I happened to come across a highly abridged version of The Tale of Chun Hyang on Scribd, read it (it was just six pages long) and liked it enough to try and see if I could get a novel-length version. I couldn’t get one—but what I found was that this tale seems to be to Korean cinema what Beauty and the Beast is to Western cinema: done and redone since the first moving pictures began. There have been over twenty versions made of this story, some of them now gone missing. The original story has been retained in most versions (including this one that I’m reviewing); there’s a TV series dating from 2005 (Delightful Girl Choon Hyang) which sets the same story in modern-day Korea and gives it a typical K-drama touch; and there are ‘what-if’ scenarios that have been spawned from The Tale of Chun Hyang.

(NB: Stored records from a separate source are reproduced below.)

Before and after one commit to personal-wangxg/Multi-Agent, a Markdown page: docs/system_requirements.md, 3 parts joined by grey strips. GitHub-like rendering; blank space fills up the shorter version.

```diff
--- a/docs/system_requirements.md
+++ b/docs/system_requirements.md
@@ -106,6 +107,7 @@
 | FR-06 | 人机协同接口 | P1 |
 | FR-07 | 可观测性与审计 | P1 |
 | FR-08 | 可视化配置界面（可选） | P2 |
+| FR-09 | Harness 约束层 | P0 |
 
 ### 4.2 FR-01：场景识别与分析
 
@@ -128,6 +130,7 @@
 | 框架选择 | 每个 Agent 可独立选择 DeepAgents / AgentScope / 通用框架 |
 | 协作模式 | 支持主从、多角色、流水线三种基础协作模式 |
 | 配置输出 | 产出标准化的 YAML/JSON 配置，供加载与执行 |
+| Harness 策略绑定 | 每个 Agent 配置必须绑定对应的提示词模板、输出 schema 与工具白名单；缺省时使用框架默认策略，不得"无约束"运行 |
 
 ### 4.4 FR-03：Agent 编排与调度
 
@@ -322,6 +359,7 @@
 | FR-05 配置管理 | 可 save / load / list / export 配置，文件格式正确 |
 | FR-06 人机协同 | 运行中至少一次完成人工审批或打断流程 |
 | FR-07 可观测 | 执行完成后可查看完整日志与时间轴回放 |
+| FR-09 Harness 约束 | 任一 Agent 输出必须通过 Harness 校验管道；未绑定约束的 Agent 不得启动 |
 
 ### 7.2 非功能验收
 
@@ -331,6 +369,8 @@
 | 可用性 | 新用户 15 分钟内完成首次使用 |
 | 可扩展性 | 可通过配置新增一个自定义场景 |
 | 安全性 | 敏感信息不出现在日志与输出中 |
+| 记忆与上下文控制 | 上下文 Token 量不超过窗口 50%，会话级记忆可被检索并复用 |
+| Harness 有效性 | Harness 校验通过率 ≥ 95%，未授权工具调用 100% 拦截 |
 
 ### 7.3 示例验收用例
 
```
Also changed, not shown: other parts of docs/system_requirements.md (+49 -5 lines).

I have Richard, over at Dances on the Footpath, to thank for this. Several years back, Richard had linked a blog post to a URL from where one could download Balraj Sahni’s autobiography. Since I’m a fan of Mr Sahni’s, I did so, promptly (which was just as well, since sometime later, that link went dead). What with this and that, however, I didn’t get around to reading the book until a week or so back—and then I wished I’d taken the time to read it earlier.

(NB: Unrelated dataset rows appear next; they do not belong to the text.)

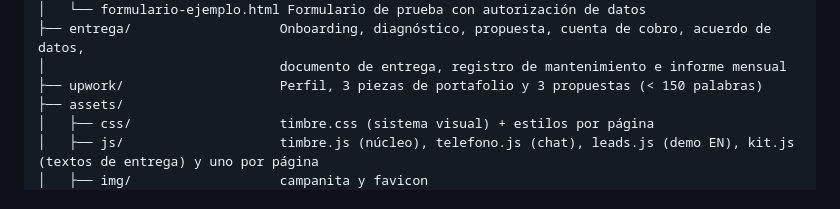
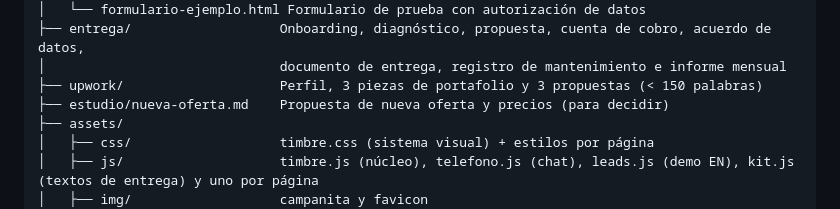
Before and after one commit to AndresDiezT/Timbre, a Markdown page: README.md, the part around the change. Rendered like a GitHub page.

```diff
--- a/README.md
+++ b/README.md
@@ -80,6 +80,7 @@ timbre/
 ├── entrega/                   Onboarding, diagnóstico, propuesta, cuenta de cobro, acuerdo de datos,
 │                              documento de entrega, registro de mantenimiento e informe mensual
 ├── upwork/                    Perfil, 3 piezas de portafolio y 3 propuestas (< 150 palabras)
+├── estudio/nueva-oferta.md    Propuesta de nueva oferta y precios (para decidir)
 ├── assets/
 │   ├── css/                   timbre.css (sistema visual) + estilos por página
 │   ├── js/                    timbre.js (núcleo), telefono.js (chat), leads.js (demo EN), kit.js (textos de entrega) y uno por página
```
Also changed, not shown: estudio/nueva-oferta.md (added, +106 -0 lines).
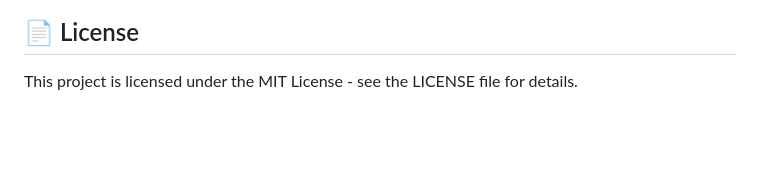
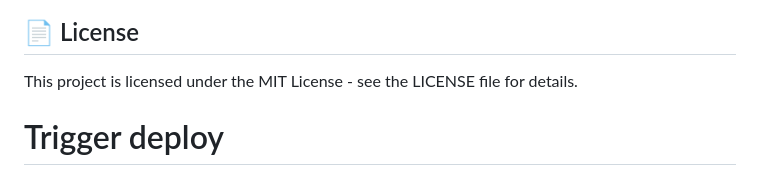
Before and after one commit to Ram-Devopss/React_Portfolio, a Markdown page: README.md, the part around the change. Drawn GitHub-style; blank space fills up the shorter version.

Commit message:
Trigger Astro deploy

```diff
--- a/README.md
+++ b/README.md
@@ -230,3 +230,5 @@ Your time, effort, and ideas make this repository better every day. 💚
 ## 📄 License
 
 This project is licensed under the MIT License - see the LICENSE file for details.
+
+# Trigger deploy
```
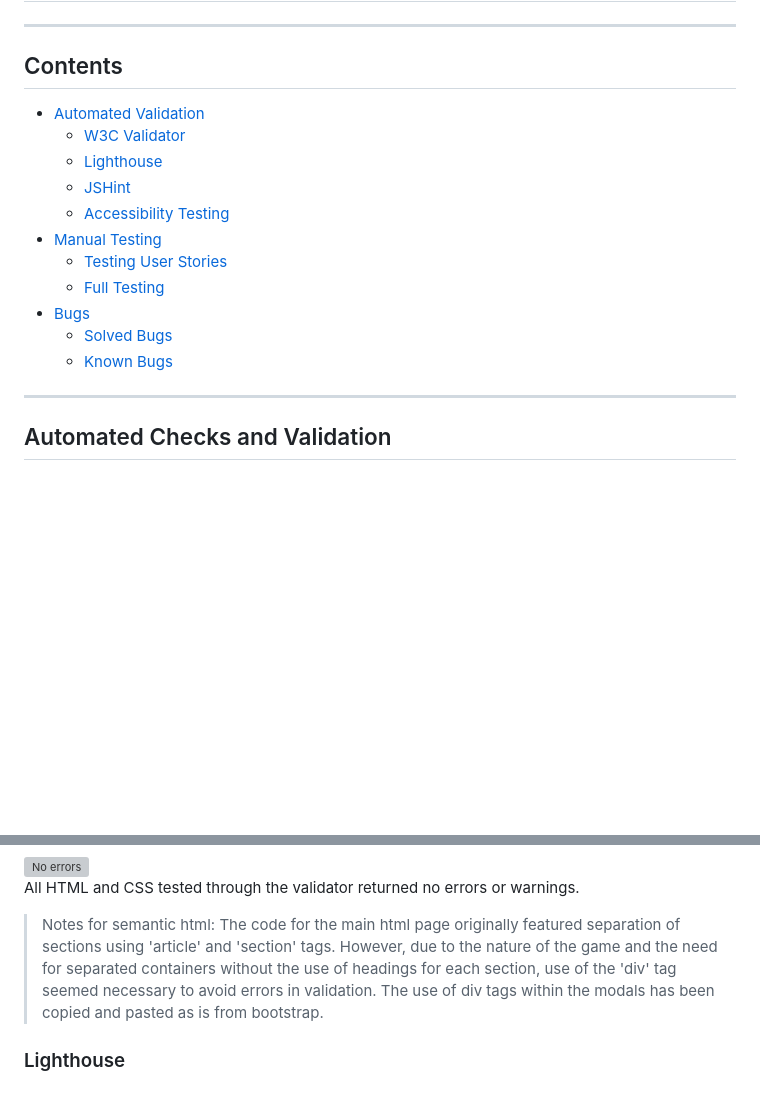
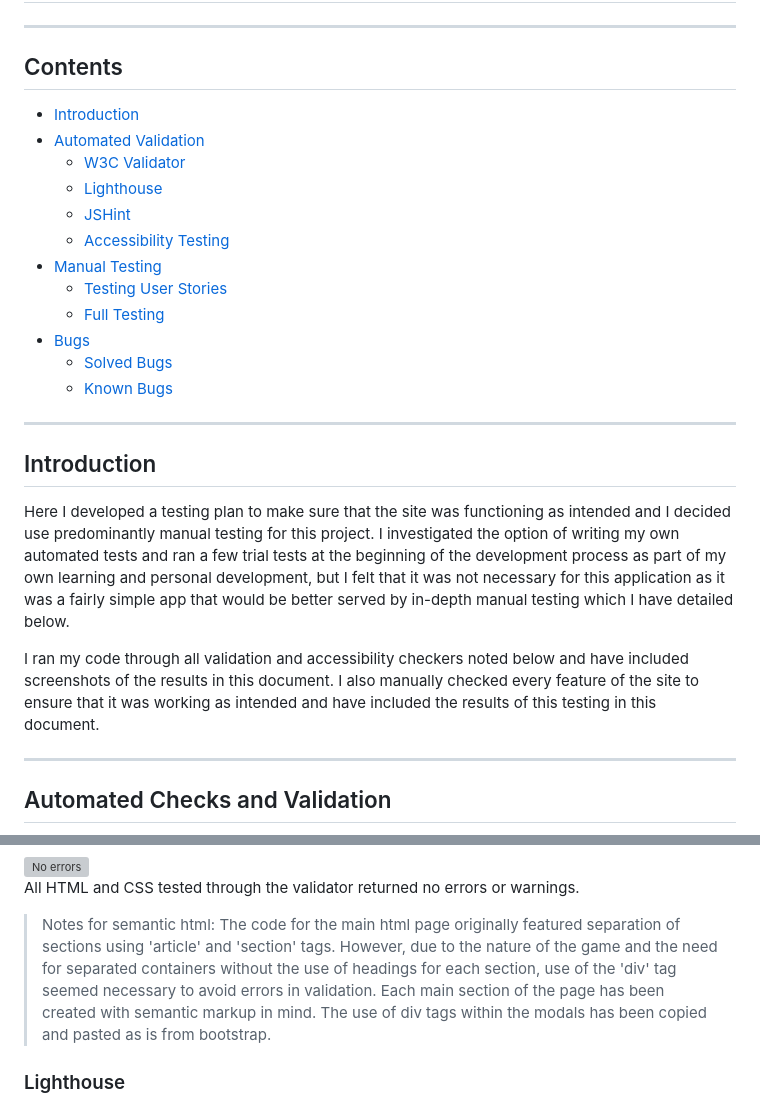
Before and after one commit to Melody-Lisa/into-the-woods, a Markdown page: testing.md, 2 parts joined by grey strips. Rendered like a GitHub page; blank space fills up the shorter version; grey boxes are pictures that could not be loaded.

Commit message:
docs:"Add introduction and edit semantics notes in line with changes"

```diff
--- a/testing.md
+++ b/testing.md
@@ -4,6 +4,7 @@
 
 ## Contents
 
+* [Introduction](#introduction)
 * [Automated Validation](#automated-checks-and-validation)
     * [W3C Validator](#w3c-validator)
     * [Lighthouse](#lighthouse)
@@ -15,6 +16,14 @@
 * [Bugs](#bugs)
     * [Solved Bugs](#solved-bugs)
     * [Known Bugs](#known-bugs)
+
+-----
+
+## Introduction
+
+Here I developed a testing plan to make sure that the site was functioning as intended and I decided use predominantly manual testing for this project. I investigated the option of writing my own automated tests and ran a few trial tests at the beginning of the development process as part of my own learning and personal development, but I felt that it was not necessary for this application as it was a fairly simple app that would be better served by in-depth manual testing which I have detailed below.
+
+I ran my code through all validation and accessibility checkers noted below and have included screenshots of the results in this document. I also manually checked every feature of the site to ensure that it was working as intended and have included the results of this testing in this document.
 
 -----
 
@@ -45,7 +54,7 @@ This automated testing section contains all testing that has been run through a
 All HTML and CSS tested through the validator returned no errors or warnings.
 
 > Notes for semantic html:
-The code for the main html page originally featured separation of sections using 'article' and 'section' tags. However, due to the nature of the game and the need for separated containers without the use of headings for each section, use of the 'div' tag seemed necessary to avoid errors in validation. The use of div tags within the modals has been copied and pasted as is from bootstrap.
+The code for the main html page originally featured separation of sections using 'article' and 'section' tags. However, due to the nature of the game and the need for separated containers without the use of headings for each section, use of the 'div' tag seemed necessary to avoid errors in validation. Each main section of the page has been created with semantic markup in mind. The use of div tags within the modals has been copied and pasted as is from bootstrap.
 
 ### Lighthouse
 
```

What is it about Bengali directors—Bimal Roy, for instance, or Hrishikesh Mukherjee, or (if one steps out of the realm of just Hindi cinema, Satyajit Ray)—that they manage to bring so vividly to life the everyday happenings in the lives of everyday people? Not the escapist fare that most people tend to equate Hindi cinema with, but stories about real people, people one can relate to? Films like Majhli Didi, Parivaar, Parakh, Sujata, Anand: not larger than life, not without a shred of reality. Not art films, not angst-riddled, songless films about the search for the meaning of life, but everyday stories. Songs and all, still very much commercial cinema, but easy to relate to.

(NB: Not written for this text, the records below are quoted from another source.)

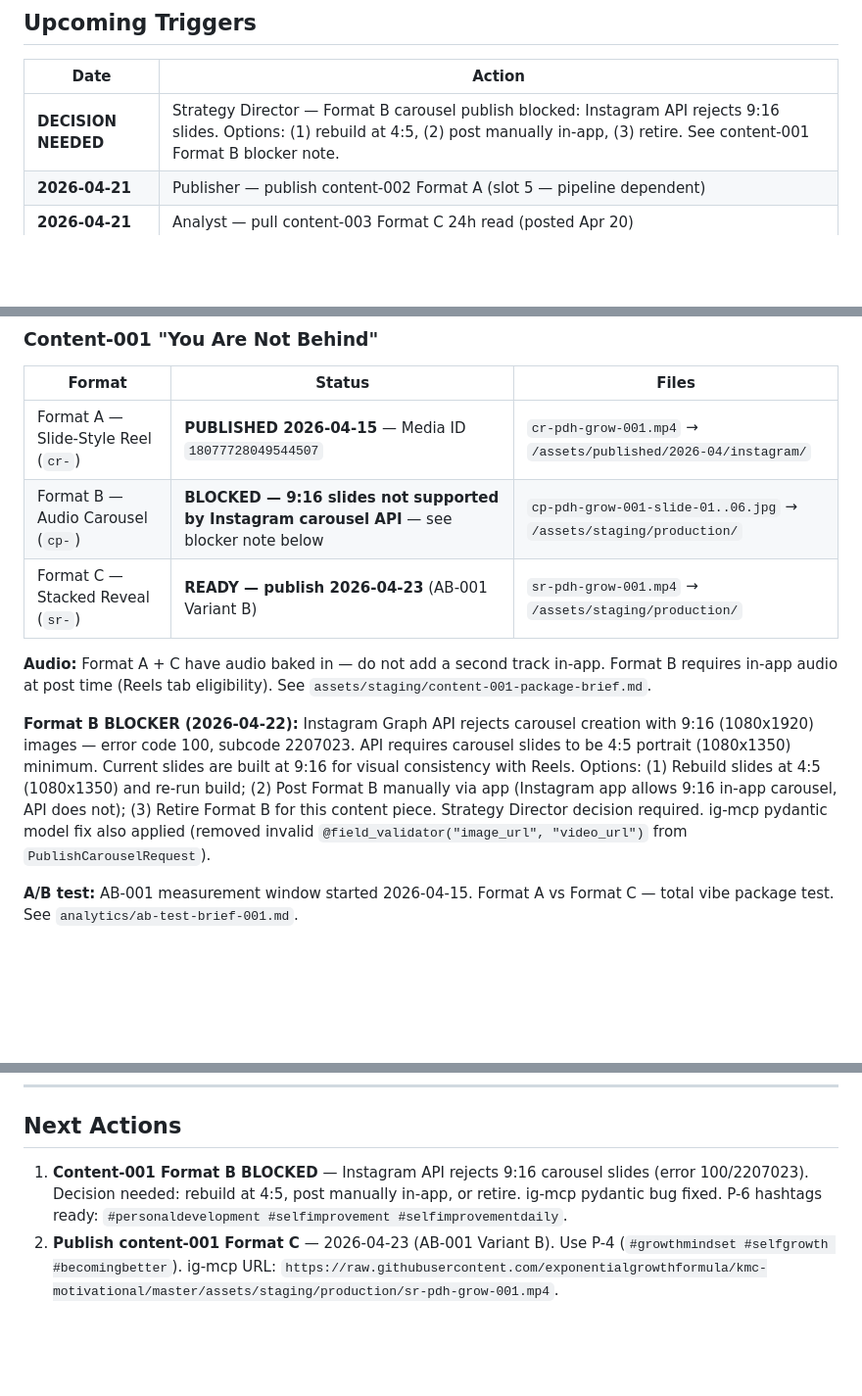
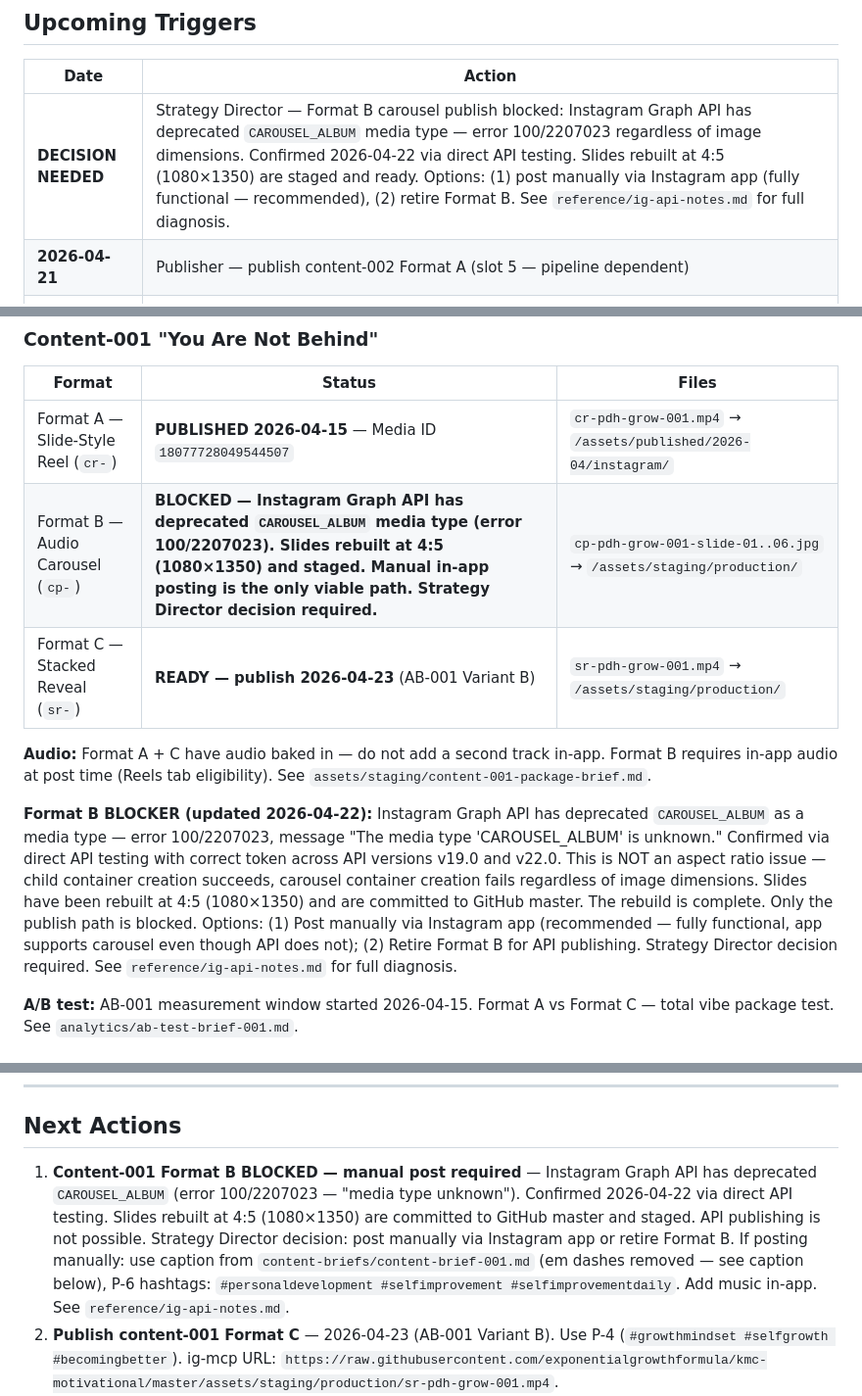
Before and after one commit to exponentialgrowthformula/kmc-motivational, a Markdown page: reference/session-start.md, 3 parts joined by grey strips. Shown at 98% size. Drawn GitHub-style; blank space fills up the shorter version.

```diff
--- a/reference/session-start.md
+++ b/reference/session-start.md
@@ -9,7 +9,7 @@
 
 | Date | Action |
 |---|---|
-| **DECISION NEEDED** | Strategy Director — Format B carousel publish blocked: Instagram API rejects 9:16 slides. Options: (1) rebuild at 4:5, (2) post manually in-app, (3) retire. See content-001 Format B blocker note. |
+| **DECISION NEEDED** | Strategy Director — Format B carousel publish blocked: Instagram Graph API has deprecated `CAROUSEL_ALBUM` media type — error 100/2207023 regardless of image dimensions. Confirmed 2026-04-22 via direct API testing. Slides rebuilt at 4:5 (1080×1350) are staged and ready. Options: (1) post manually via Instagram app (fully functional — recommended), (2) retire Format B. See `reference/ig-api-notes.md` for full diagnosis. |
 | **2026-04-21** | Publisher — publish content-002 Format A (slot 5 — pipeline dependent) |
 | **2026-04-21** | Analyst — pull content-003 Format C 24h read (posted Apr 20) |
 | **2026-04-22** | Analyst — pull content-004 Format C 24h read (posted Apr 21) |
@@ -31,12 +31,12 @@
 | Format | Status | Files |
 |---|---|---|
 | Format A — Slide-Style Reel (`cr-`) | **PUBLISHED 2026-04-15** — Media ID `18077728049544507` | `cr-pdh-grow-001.mp4` → `/assets/published/2026-04/instagram/` |
-| Format B — Audio Carousel (`cp-`) | **BLOCKED — 9:16 slides not supported by Instagram carousel API** — see blocker note below | `cp-pdh-grow-001-slide-01..06.jpg` → `/assets/staging/production/` |
+| Format B — Audio Carousel (`cp-`) | **BLOCKED — Instagram Graph API has deprecated `CAROUSEL_ALBUM` media type (error 100/2207023). Slides rebuilt at 4:5 (1080×1350) and staged. Manual in-app posting is the only viable path. Strategy Director decision required.** | `cp-pdh-grow-001-slide-01..06.jpg` → `/assets/staging/production/` |
 | Format C — Stacked Reveal (`sr-`) | **READY — publish 2026-04-23** (AB-001 Variant B) | `sr-pdh-grow-001.mp4` → `/assets/staging/production/` |
 
 **Audio:** Format A + C have audio baked in — do not add a second track in-app. Format B requires in-app audio at post time (Reels tab eligibility). See `assets/staging/content-001-package-brief.md`.
 
-**Format B BLOCKER (2026-04-22):** Instagram Graph API rejects carousel creation with 9:16 (1080x1920) images — error code 100, subcode 2207023. API requires carousel slides to be 4:5 portrait (1080x1350) minimum. Current slides are built at 9:16 for visual consistency with Reels. Options: (1) Rebuild slides at 4:5 (1080x1350) and re-run build; (2) Post Format B manually via app (Instagram app allows 9:16 in-app carousel, API does not); (3) Retire Format B for this content piece. Strategy Director decision required. ig-mcp pydantic model fix also applied (removed invalid `@field_validator("image_url", "video_url")` from `PublishCarouselRequest`).
+**Format B BLOCKER (updated 2026-04-22):** Instagram Graph API has deprecated `CAROUSEL_ALBUM` as a media type — error 100/2207023, message "The media type 'CAROUSEL_ALBUM' is unknown." Confirmed via direct API testing with correct token across API versions v19.0 and v22.0. This is NOT an aspect ratio issue — child container creation succeeds, carousel container creation fails regardless of image dimensions. Slides have been rebuilt at 4:5 (1080×1350) and are committed to GitHub master. The rebuild is complete. Only the publish path is blocked. Options: (1) Post manually via Instagram app (recommended — fully functional, app supports carousel even though API does not); (2) Retire Format B for API publishing. Strategy Director decision required. See `reference/ig-api-notes.md` for full diagnosis.
 
 **A/B test:** AB-001 measurement window started 2026-04-15. Format A vs Format C — total vibe package test. See `analytics/ab-test-brief-001.md`.
 
@@ -154,7 +154,7 @@ Line 7: The permission was always yours to give.
 
 ## Next Actions
 
-1. **Content-001 Format B BLOCKED** — Instagram API rejects 9:16 carousel slides (error 100/2207023). Decision needed: rebuild at 4:5, post manually in-app, or retire. ig-mcp pydantic bug fixed. P-6 hashtags ready: `#personaldevelopment #selfimprovement #selfimprovementdaily`.
+1. **Content-001 Format B BLOCKED — manual post required** — Instagram Graph API has deprecated `CAROUSEL_ALBUM` (error 100/2207023 — "media type unknown"). Confirmed 2026-04-22 via direct API testing. Slides rebuilt at 4:5 (1080×1350) are committed to GitHub master and staged. API publishing is not possible. Strategy Director decision: post manually via Instagram app or retire Format B. If posting manually: use caption from `content-briefs/content-brief-001.md` (em dashes removed — see caption below), P-6 hashtags: `#personaldevelopment #selfimprovement #selfimprovementdaily`. Add music in-app. See `reference/ig-api-notes.md`.
 2. **Publish content-001 Format C** — 2026-04-23 (AB-001 Variant B). Use P-4 (`#growthmindset #selfgrowth #becomingbetter`). ig-mcp URL: `https://raw.githubusercontent.com/exponentialgrowthformula/kmc-motivational/master/assets/staging/production/sr-pdh-grow-001.mp4`.
 3. **Analyst — pull 001-A 7-day read** — 2026-04-22.
 4. **Analyst — pull 001-C 24h read** — 2026-04-24 (after Format C publishes Apr 23).
```
Also changed, not shown: reference/ig-api-notes.md (added, +178 -0 lines).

Add to that list Dulal Guha, who while he also went on to make films like Mere Humsafar, began his career as a director in Hindi cinema with this charming little film about a sleepy village named Chandangaon, that’s jolted by the arrival of a new doctor…
When I posted my list of ‘background songs’ (songs that form part of the film, but to which nobody lip-synchs), I made one stipulation: that they wouldn’t include ‘credits songs’, or songs that play while the credits roll. Not all of these, as you’ll see from my list below, are necessarily ‘background songs’ as well: some of them are ‘sung’ by people onscreen. And they run the gamut from songs that introduce the film’s ethos or primary theme, to—well, just another song to add to a list of songs the film already boasts of. And they are all sorts, from romantic to philosophical to patriotic.
My husband and I tend to steer clear of Delhi restaurants that have huge menus, especially when those menus scream ‘multicuisine’! Most of these (note: I’m not saying all, because there are some exceptions, like the delightful Latitude 28° in … Continue reading →
People who know this blog focuses on pre-70s cinema would possibly be surprised to find a review here of a book about RD Burman—who, to most people, is more associated with Dum maaro dum and all those very peppy Rishi Kapoor songs of the 70s, than the music of the 60s. The fact, however, remains that RD Burman had actually made his debut as an independent composer (not merely as an assistant to his father, SD Burman) as far back as 1961, with the Mehmood production Chhote Nawab. And that he composed the chartbusting music for what is possibly my favourite Hindi suspense film (and one, too, which doesn’t have a single song I don’t like): Teesri Manzil.
This review, therefore, of a book about a man I knew little about except through his music—which has always appealed to me, not just because so much of it was there, all around me, playing on LPs in our house and blaring from radios wherever we went when I was growing up, but because it was so infectious, so full of life. (It was only later that an older, more informed me realized just how versatile RDB was, what softly melodious songs he could compose).